---------- Input data

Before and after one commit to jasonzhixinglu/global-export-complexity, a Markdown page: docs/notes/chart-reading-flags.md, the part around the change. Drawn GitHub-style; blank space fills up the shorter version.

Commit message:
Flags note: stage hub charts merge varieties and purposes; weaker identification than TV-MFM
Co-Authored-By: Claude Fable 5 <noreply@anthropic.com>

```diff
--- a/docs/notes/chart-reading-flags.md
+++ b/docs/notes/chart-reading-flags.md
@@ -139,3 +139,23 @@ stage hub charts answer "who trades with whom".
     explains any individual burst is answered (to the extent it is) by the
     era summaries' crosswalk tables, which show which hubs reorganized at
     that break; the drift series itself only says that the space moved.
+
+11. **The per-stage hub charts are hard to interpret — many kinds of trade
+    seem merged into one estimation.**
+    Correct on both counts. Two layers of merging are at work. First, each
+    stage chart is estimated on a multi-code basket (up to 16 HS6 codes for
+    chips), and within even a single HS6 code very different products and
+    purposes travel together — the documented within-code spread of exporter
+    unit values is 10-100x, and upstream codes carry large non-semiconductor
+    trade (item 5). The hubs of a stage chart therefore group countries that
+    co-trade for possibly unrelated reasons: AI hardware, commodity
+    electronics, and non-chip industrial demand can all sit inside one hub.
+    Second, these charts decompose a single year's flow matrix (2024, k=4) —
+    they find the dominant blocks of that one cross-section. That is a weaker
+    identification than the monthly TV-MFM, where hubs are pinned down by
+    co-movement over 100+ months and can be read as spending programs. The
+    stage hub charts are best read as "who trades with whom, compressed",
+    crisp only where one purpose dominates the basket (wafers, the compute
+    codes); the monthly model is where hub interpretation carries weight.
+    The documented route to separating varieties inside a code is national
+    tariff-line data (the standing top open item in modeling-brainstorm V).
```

--------------------

*What you need to do*
Each and every entry needs to be repeated exactly.

*Your solution*
Before and after one commit to jasonzhixinglu/global-export-complexity, a Markdown page: docs/notes/chart-reading-flags.md, the part around the change. Drawn GitHub-style; blank space fills up the shorter version.

Commit message:
Flags note: stage hub charts merge varieties and purposes; weaker identification than TV-MFM
Co-Authored-By: Claude Fable 5 <noreply@anthropic.com>

```diff
--- a/docs/notes/chart-reading-flags.md
+++ b/docs/notes/chart-reading-flags.md
@@ -139,3 +139,23 @@ stage hub charts answer "who trades with whom".
     explains any individual burst is answered (to the extent it is) by the
     era summaries' crosswalk tables, which show which hubs reorganized at
     that break; the drift series itself only says that the space moved.
+
+11. **The per-stage hub charts are hard to interpret — many kinds of trade
+    seem merged into one estimation.**
+    Correct on both counts. Two layers of merging are at work. First, each
+    stage chart is estimated on a multi-code basket (up to 16 HS6 codes for
+    chips), and within even a single HS6 code very different products and
+    purposes travel together — the documented within-code spread of exporter
+    unit values is 10-100x, and upstream codes carry large non-semiconductor
+    trade (item 5). The hubs of a stage chart therefore group countries that
+    co-trade for possibly unrelated reasons: AI hardware, commodity
+    electronics, and non-chip industrial demand can all sit inside one hub.
+    Second, these charts decompose a single year's flow matrix (2024, k=4) —
+    they find the dominant blocks of that one cross-section. That is a weaker
+    identification than the monthly TV-MFM, where hubs are pinned down by
+    co-movement over 100+ months and can be read as spending programs. The
+    stage hub charts are best read as "who trades with whom, compressed",
+    crisp only where one purpose dominates the basket (wafers, the compute
+    codes); the monthly model is where hub interpretation carries weight.
+    The documented route to separating varieties inside a code is national
+    tariff-line data (the standing top open item in modeling-brainstorm V).
```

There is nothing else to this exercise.